Research on the benefits and risks of children's internet use has strengthened EU internet safety guidelines, changed service providers' privacy practices and highlighted children's digital rights worldwide.
- Findings from the UK Kids Go Online project were used in the 2008 Byron Review of Internet Safety and the Home Secretary's report Taskforce for Child Protection on the Internet – leading to the establishment of the UK Council for Child Internet Safety.
- Professor Sonia Livingstone advised the Council on its development of the UK's first Child Online Safety Strategy, published in 2011. This prompted inclusion of e-safety in the national computing curriculum and Ofsted's school inspection regime, and to the development of guidance for self-regulation within the online industry.
- UK Kids Go Online and EU Kids Online (a multinational research network) also informed the internet service providers' first UK Parental Controls Code of Practice (2011), which was endorsed by Prime Minister David Cameron.
- The findings on the benefits of online access for children led to the Department for Education introducing the Home Access Programme (2007-2011), which provided safe computer access at reduced cost to the country's poorest children.
- Evidence from EU Kids Online was used in formulating the 2009 'Safer Social Networking Principles' for the EU. In 2011, the Coalition of Industry Chief Executive Officers from global digital, media and technology companies used the research findings to improve age verification, privacy settings and support services. In addition, the European Commission used Livingstone's research to establish the first European Strategy for a Better Internet for Children.
- Professor Livingstone is now advising the Council of Europe on its new digital rights strategy for children in 47 countries.
- Professor Livingstone is leading the research project Global Kids Online, which is now being funded by UNICEF to inform the promotion of children's digital rights worldwide.
"The research output from Professor Livingstone is continually referenced by myself and colleagues when assessing the safety policies and processes we operate at Facebook. We place significant weight on this research in our decision-making as we find it authoritative, relevant and accessible to the non-academic." (Richard Allen, Vice President Public Policy for Europe, Middle East and Africa, Facebook)
About the research
The project UK Children Go Online (UKCGO), led by Professor Sonia Livingstone at the London School of Economics and Political Science, looked at how 9-19 year-olds access and use the internet. It was the first large-scale study on the potential risks and benefits of online use for children.
"There has been an extraordinarily rapid increase in home access to the internet in the UK, across Europe and increasingly around the world as children in high, middle and now low-income countries have dramatically increased internet access, often via mobile phones," explains Professor Livingstone. "This has transformed their access to information and learning tools and to global forms of communication and participation. It has also introduced new threats to personal safety where children may be particularly at risk."

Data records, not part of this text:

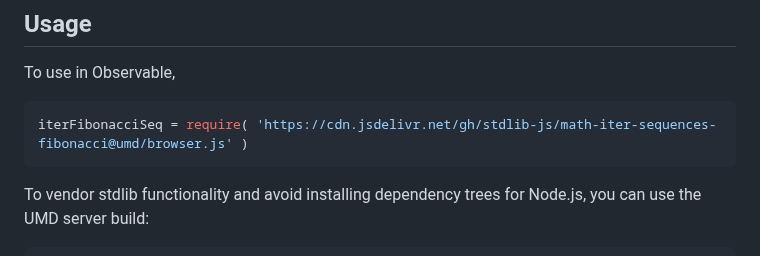
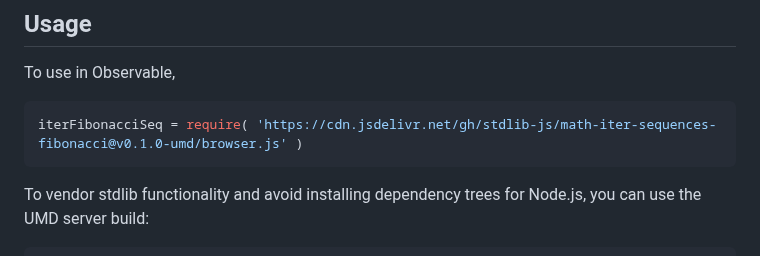
Before and after one commit to stdlib-js/math-iter-sequences-fibonacci, a Markdown page: README.md, the part around one of its changes. Drawn GitHub-style.

Commit message:
Update README.md for UMD bundle v0.1.0

````diff
--- a/README.md
+++ b/README.md
@@ -86,7 +86,7 @@ with seed values `F_0 = 0` and `F_1 = 1`.
 To use in Observable,
 
 ```javascript
-iterFibonacciSeq = require( 'https://cdn.jsdelivr.net/gh/stdlib-js/math-iter-sequences-fibonacci@umd/browser.js' )
+iterFibonacciSeq = require( 'https://cdn.jsdelivr.net/gh/stdlib-js/math-iter-sequences-fibonacci@v0.1.0-umd/browser.js' )
 ```
 
 To vendor stdlib functionality and avoid installing dependency trees for Node.js, you can use the UMD server build:
````
Also changed, not shown: other parts of README.md (+2 -2 lines).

The study found that having access to the internet provides educational benefits to children, particularly those in disadvantaged families. These benefits have to be weighed up against the potential risks including identity thieves, pornographers, predators and bullies.
UKCGO was used as a template for the European Commission-funded EU Kids Online project (2006-2014) which surveyed 25,000 9-16 year-olds across 25 countries. The project developed a classification of online risk, and also identified factors that harm or protect children.
In 2015, an invitation from UNICEF to extend the research model further resulted in the institution of Global Kids Online. With the EU Kids Online already replicated in Brazil, Russia and Australia, Professor Livingstone is now guiding conduct of the survey in the Philippines, South Africa, Argentina and Chile, with new countries requesting to participate monthly.